I mean the game industry world - the one we are used to. The one with PC games being niche, the one with consoles being the big revenue makers. Where there is only one MMO RPG dominating the world. Where games are usually all around the big IP's of the top publishers - on console.
The major trends which we have seen in 2012 surfacing which will be even stronger in 2013 are:
It is an additional source for money. And as most people know in the gaming industry - money is the #1 problem of all developers. So this is an alternative. Not the best, but it is in addition to what we already have. And it also is able to fund games which are under the threshold of publishers - this means single man games, small teams, games with budgets of less then 1 million.
Of course there are the big million budget funded games - but those will be the "AAA" of kick starter. The important thing is not the money or that users decide which games are being made - the important thing is that the industry will see a new source of creativity from that funding. This impulse is desperately needed as otherwise CoD 10 and Fifa 2014 and Halo 5 and xyz 10 are all the same again and again.
It took long enough. We had hoped it will happen back in 2000 but the internet bubble bursting destroyed our master plan. Finally digital distribution has a break through and I expect this to quickly push into the console space as well.
There are more games being sold on digital platforms than on retail. Add it up. You will come to the same conclusion. Note I said "most" as in numbers, not in revenue. That will follow. Quickly.
What does this mean? It means retail becomes secondary, not the major platform anymore. The time as we went to stores to get games are over. Amazon does the rest of the death push of retail - but games will be a niche shelf space pretty soon. - if consoles push digital.

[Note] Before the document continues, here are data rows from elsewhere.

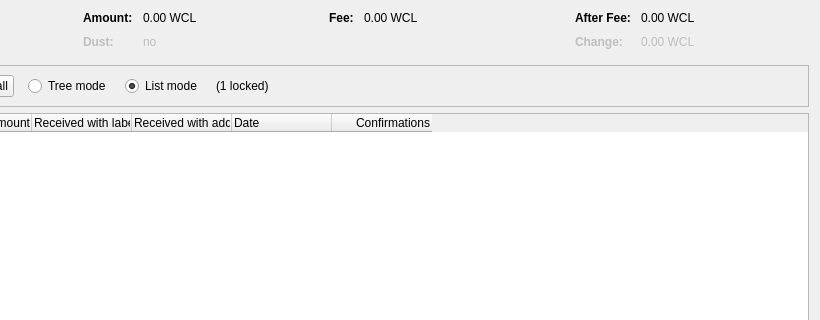
Above: src/qt/forms/coincontroldialog.ui from vpubchain/vircle-core before the change; both pictures show x 180 to 1000 and y 0 to 320 of the 1000 by 500 pixel window. Below: the same form after it.
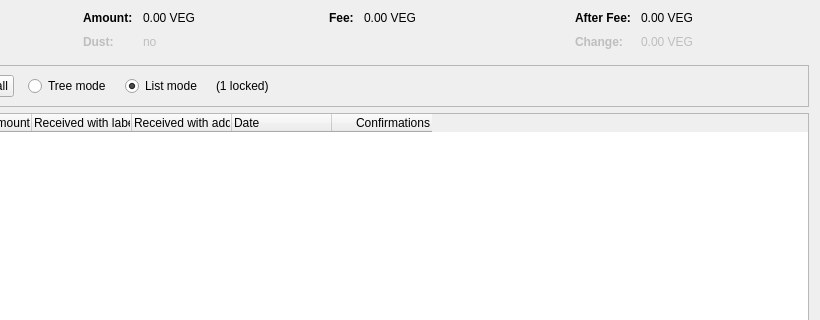
That is the form after the change. Custom widgets are drawn as their Qt base class.

The edit to the form file:
```diff
--- a/src/qt/forms/coincontroldialog.ui
+++ b/src/qt/forms/coincontroldialog.ui
@@ -132,7 +132,7 @@
           <enum>Qt::ActionsContextMenu</enum>
          </property>
          <property name="text">
-          <string notr="true">0.00 WCL</string>
+          <string notr="true">0.00 VEG</string>
          </property>
          <property name="textInteractionFlags">
           <set>Qt::LinksAccessibleByMouse|Qt::TextSelectableByKeyboard|Qt::TextSelectableByMouse</set>
@@ -212,7 +212,7 @@
           <enum>Qt::ActionsContextMenu</enum>
          </property>
          <property name="text">
-          <string notr="true">0.00 WCL</string>
+          <string notr="true">0.00 VEG</string>
          </property>
          <property name="textInteractionFlags">
           <set>Qt::LinksAccessibleByMouse|Qt::TextSelectableByKeyboard|Qt::TextSelectableByMouse</set>
@@ -257,7 +257,7 @@
           <enum>Qt::ActionsContextMenu</enum>
          </property>
          <property name="text">
-          <string notr="true">0.00 WCL</string>
+          <string notr="true">0.00 VEG</string>
          </property>
          <property name="textInteractionFlags">
           <set>Qt::LinksAccessibleByMouse|Qt::TextSelectableByKeyboard|Qt::TextSelectableByMouse</set>
@@ -292,7 +292,7 @@
           <enum>Qt::ActionsContextMenu</enum>
          </property>
          <property name="text">
-          <string notr="true">0.00 WCL</string>
+          <string notr="true">0.00 VEG</string>
          </property>
          <property name="textInteractionFlags">
           <set>Qt::LinksAccessibleByMouse|Qt::TextSelectableByKeyboard|Qt::TextSelectableByMouse</set>
```
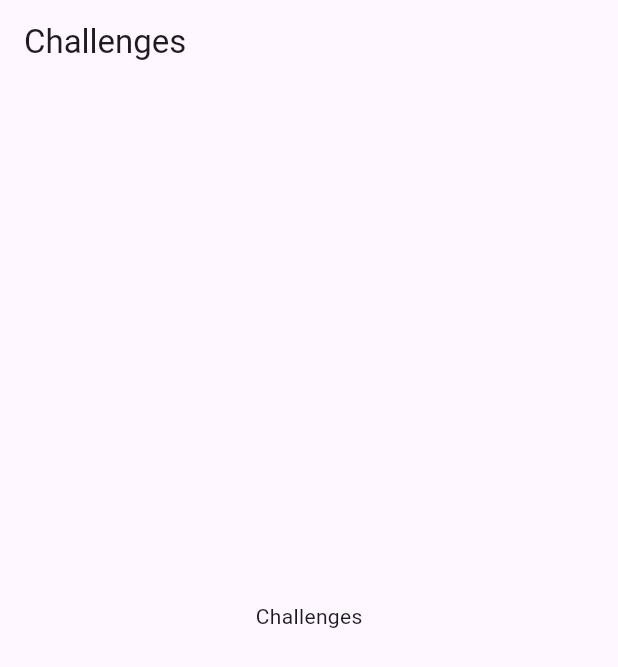
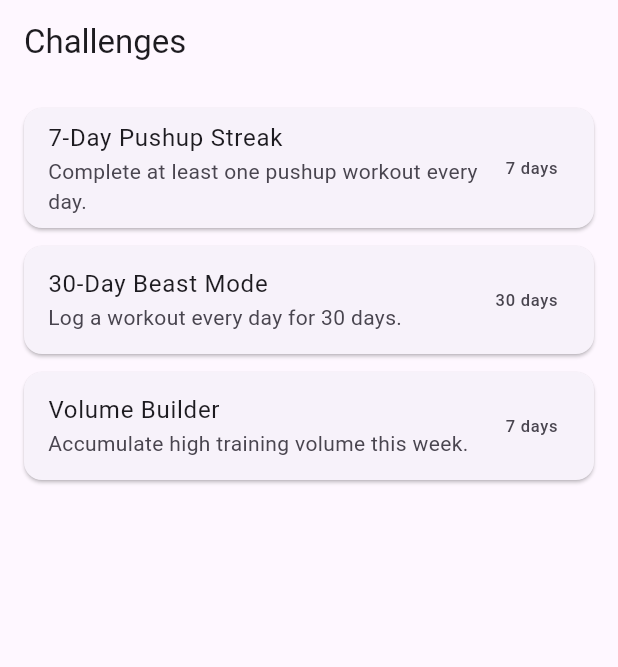
Before and after one commit to mohitkokane3900/beast_lifting_app, a Flutter app: the screen it shows once a user with an empty profile is signed in, item 2 of the bottom bar chosen, on a phone screen of 412 x 824 dp. Shown: the top 667 px of the screen. Run offline on Flutter 3.47's test engine with Material 3 defaults, Android fonts, the light colour scheme and no system bars; our stand-ins replace cloud_firestore, firebase_auth, firebase_core; accounts and stored records are empty.

Commit message:
Add workout detail screen and challenges ui

```diff
--- a/lib/screens/challenges/challenges_screen.dart
+++ b/lib/screens/challenges/challenges_screen.dart
@@ -5,9 +5,60 @@ class ChallengesScreen extends StatelessWidget {
 
   @override
   Widget build(BuildContext context) {
+    final challenges = [
+      _MockChallenge(
+        title: '7-Day Pushup Streak',
+        description: 'Complete at least one pushup workout every day.',
+        days: 7,
+      ),
+      _MockChallenge(
+        title: '30-Day Beast Mode',
+        description: 'Log a workout every day for 30 days.',
+        days: 30,
+      ),
+      _MockChallenge(
+        title: 'Volume Builder',
+        description: 'Accumulate high training volume this week.',
+        days: 7,
+      ),
+    ];
+
     return Scaffold(
       appBar: AppBar(title: const Text('Challenges')),
-      body: const Center(child: Text('Challenges')),
+      body: ListView.builder(
+        padding: const EdgeInsets.all(16),
+        itemCount: challenges.length,
+        itemBuilder: (context, i) {
+          final c = challenges[i];
+          return Card(
+            margin: const EdgeInsets.only(bottom: 12),
+            child: ListTile(
+              title: Text(c.title),
+              subtitle: Text(c.description),
+              trailing: Text('${c.days} days'),
+              onTap: () {
+                ScaffoldMessenger.of(context).showSnackBar(
+                  SnackBar(
+                    content: Text('Open ${c.title} (next commit)'),
+                  ),
+                );
+              },
+            ),
+          );
+        },
+      ),
     );
   }
 }
+
+class _MockChallenge {
+  final String title;
+  final String description;
+  final int days;
+
+  _MockChallenge({
+    required this.title,
+    required this.description,
+    required this.days,
+  });
+}
```
Also changed, not shown: lib/screens/workouts/workout_detail_screen.dart (added, +105 -0 lines).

'Mobile' as major game space
I put mobile in quotes as studies shows that the main space people play mobile games is the couch or bed - so its not really "mobile". Still Smartphones and iPads will push the games market to bigger segments as even the console market. Even now the mobile market is the only one where western game makers have even access to all Asian markets. Note that consoles don't exist there and most western online games (the only one popular on PC) do not have a single chance of being published there. But hey, now even Asian's play single player games - but on mobile.
Why is Asia so important for mobile? Because it doubles, nearly triples the revenue potential of games on the devices with no major investment. This is huge. The Asian games market is so big that we (in the west) have not even a glimpse of its power.
So will mobile destroy consoles? I think it will push aside handheld gaming as we know it but AAA console games will stay - at least for the next generation. But as more and more developers find it easier to publish on mobile the creativity and cool games might move away from consoles to tablets.
Free to Play
F2p seems saturated 'they' say. I hear that often but always shake my head. F2p has just started and shows some saturation - but only in spaces where big companies are located and all their copy cats - as those copy cats don't know how to enter the f2p market but to copy the lead publishers - and of course fail ;)
Believe me: there are many game genres and types still to be published successfully as f2p as big as League of Legends or even World of Tanks. There is still plenty of space. Want proof? Which publisher would have accepted a Counterstrike type game with World War II tanks and persistent development? NO ONE!
Of course now they say "yes of course it works". But before? Nah, they wouldn't even have gotten an appointment.
So there is lots of space. The primary reason is being online: when you got the world internet population as potential customers it is easier to reach a critical mass to be profitable then in retail or any other publishing platform.
Online - Persistent
Games have shown that if they are online (even if only basic asynchronous) and persistent that the success doubles easily. The recent example of Clash of Clans and Hay Day shows that also on mobile it is a pre-requisite for huge success potential.
So the time of Fantasy MMO RPG's might be over, but hey, the time for online MMO's just has started!
If you want to be on the ride combine all four from above. Do a tablet/PC online persistent crowd funded free to play title.